↓

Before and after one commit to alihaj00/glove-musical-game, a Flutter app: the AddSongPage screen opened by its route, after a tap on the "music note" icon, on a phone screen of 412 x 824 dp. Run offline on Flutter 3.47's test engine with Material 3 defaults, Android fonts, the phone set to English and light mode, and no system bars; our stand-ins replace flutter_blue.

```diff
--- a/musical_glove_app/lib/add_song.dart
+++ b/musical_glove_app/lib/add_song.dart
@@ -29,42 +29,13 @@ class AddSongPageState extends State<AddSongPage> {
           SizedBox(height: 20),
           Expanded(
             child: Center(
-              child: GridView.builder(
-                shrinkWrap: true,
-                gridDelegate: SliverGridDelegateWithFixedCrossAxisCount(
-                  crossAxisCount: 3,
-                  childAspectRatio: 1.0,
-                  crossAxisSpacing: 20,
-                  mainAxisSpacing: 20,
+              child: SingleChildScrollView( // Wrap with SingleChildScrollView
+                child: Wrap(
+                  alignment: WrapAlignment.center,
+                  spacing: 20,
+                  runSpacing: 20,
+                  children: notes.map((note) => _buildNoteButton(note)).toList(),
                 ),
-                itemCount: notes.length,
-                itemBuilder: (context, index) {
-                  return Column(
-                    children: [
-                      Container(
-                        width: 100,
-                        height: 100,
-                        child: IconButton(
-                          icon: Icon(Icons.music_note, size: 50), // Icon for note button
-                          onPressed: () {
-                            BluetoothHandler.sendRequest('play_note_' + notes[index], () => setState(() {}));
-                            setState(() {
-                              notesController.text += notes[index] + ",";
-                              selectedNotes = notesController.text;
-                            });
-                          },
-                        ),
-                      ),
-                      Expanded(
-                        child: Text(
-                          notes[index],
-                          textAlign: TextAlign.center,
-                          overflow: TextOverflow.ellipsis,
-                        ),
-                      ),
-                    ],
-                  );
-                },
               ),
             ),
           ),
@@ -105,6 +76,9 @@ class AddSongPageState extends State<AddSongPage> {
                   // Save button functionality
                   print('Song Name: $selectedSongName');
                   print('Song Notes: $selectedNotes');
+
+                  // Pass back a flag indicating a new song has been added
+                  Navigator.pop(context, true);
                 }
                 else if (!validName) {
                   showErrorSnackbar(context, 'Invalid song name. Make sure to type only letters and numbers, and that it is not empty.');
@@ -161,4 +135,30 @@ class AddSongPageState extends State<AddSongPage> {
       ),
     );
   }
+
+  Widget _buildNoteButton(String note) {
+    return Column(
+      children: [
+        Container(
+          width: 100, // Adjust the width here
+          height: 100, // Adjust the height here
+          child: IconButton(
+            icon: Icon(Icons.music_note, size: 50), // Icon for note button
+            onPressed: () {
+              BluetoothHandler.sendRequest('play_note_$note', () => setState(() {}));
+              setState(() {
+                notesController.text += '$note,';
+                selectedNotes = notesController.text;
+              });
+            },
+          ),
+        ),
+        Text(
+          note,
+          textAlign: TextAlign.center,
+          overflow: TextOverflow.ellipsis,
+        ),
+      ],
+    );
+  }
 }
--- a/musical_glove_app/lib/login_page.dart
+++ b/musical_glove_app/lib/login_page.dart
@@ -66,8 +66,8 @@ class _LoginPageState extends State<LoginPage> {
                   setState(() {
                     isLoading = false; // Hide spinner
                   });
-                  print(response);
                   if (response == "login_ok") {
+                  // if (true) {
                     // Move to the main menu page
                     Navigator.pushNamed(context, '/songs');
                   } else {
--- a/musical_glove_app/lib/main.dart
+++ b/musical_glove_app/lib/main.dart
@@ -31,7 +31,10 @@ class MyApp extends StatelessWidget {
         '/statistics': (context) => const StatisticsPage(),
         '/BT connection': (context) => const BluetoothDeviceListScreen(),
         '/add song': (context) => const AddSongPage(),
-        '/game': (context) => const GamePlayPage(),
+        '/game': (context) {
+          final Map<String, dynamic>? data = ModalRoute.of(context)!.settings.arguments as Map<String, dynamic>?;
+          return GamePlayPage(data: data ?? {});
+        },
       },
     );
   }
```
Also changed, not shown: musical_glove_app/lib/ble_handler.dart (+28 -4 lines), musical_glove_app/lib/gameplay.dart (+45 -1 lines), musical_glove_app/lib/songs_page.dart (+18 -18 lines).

↑

### Task description
Where the word "IconButton" appears in a line of the entries, copy that line.

### Written reply
-                        child: IconButton(
+          child: IconButton(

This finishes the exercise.